WHAT THIS TASK INVOLVES
All of the data is to be copied without a single change.

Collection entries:
..............................

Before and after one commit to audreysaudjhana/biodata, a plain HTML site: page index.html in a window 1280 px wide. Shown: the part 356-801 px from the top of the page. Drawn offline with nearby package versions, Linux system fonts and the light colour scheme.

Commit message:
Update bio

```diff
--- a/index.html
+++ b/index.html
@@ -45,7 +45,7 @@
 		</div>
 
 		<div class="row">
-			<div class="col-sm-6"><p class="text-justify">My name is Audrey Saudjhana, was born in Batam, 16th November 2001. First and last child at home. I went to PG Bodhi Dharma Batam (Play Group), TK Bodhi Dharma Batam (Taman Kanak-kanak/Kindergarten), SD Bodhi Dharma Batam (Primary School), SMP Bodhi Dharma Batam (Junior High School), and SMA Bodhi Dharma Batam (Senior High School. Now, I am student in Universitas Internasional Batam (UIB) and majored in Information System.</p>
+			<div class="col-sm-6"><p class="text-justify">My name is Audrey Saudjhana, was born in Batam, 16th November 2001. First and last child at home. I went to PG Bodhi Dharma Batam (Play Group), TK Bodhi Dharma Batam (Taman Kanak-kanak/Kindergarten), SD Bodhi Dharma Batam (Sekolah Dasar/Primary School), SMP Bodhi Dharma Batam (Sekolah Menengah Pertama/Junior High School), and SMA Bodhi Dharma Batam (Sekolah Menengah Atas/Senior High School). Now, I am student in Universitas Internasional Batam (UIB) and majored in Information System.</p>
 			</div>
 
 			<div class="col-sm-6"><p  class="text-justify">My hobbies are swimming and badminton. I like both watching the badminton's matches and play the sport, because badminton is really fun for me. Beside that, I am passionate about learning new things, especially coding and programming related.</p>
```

..............................

RESPONSE
Before and after one commit to audreysaudjhana/biodata, a plain HTML site: page index.html in a window 1280 px wide. Shown: the part 356-801 px from the top of the page. Drawn offline with nearby package versions, Linux system fonts and the light colour scheme.

Commit message:
Update bio

```diff
--- a/index.html
+++ b/index.html
@@ -45,7 +45,7 @@
 		</div>
 
 		<div class="row">
-			<div class="col-sm-6"><p class="text-justify">My name is Audrey Saudjhana, was born in Batam, 16th November 2001. First and last child at home. I went to PG Bodhi Dharma Batam (Play Group), TK Bodhi Dharma Batam (Taman Kanak-kanak/Kindergarten), SD Bodhi Dharma Batam (Primary School), SMP Bodhi Dharma Batam (Junior High School), and SMA Bodhi Dharma Batam (Senior High School. Now, I am student in Universitas Internasional Batam (UIB) and majored in Information System.</p>
+			<div class="col-sm-6"><p class="text-justify">My name is Audrey Saudjhana, was born in Batam, 16th November 2001. First and last child at home. I went to PG Bodhi Dharma Batam (Play Group), TK Bodhi Dharma Batam (Taman Kanak-kanak/Kindergarten), SD Bodhi Dharma Batam (Sekolah Dasar/Primary School), SMP Bodhi Dharma Batam (Sekolah Menengah Pertama/Junior High School), and SMA Bodhi Dharma Batam (Sekolah Menengah Atas/Senior High School). Now, I am student in Universitas Internasional Batam (UIB) and majored in Information System.</p>
 			</div>
 
 			<div class="col-sm-6"><p  class="text-justify">My hobbies are swimming and badminton. I like both watching the badminton's matches and play the sport, because badminton is really fun for me. Beside that, I am passionate about learning new things, especially coding and programming related.</p>
```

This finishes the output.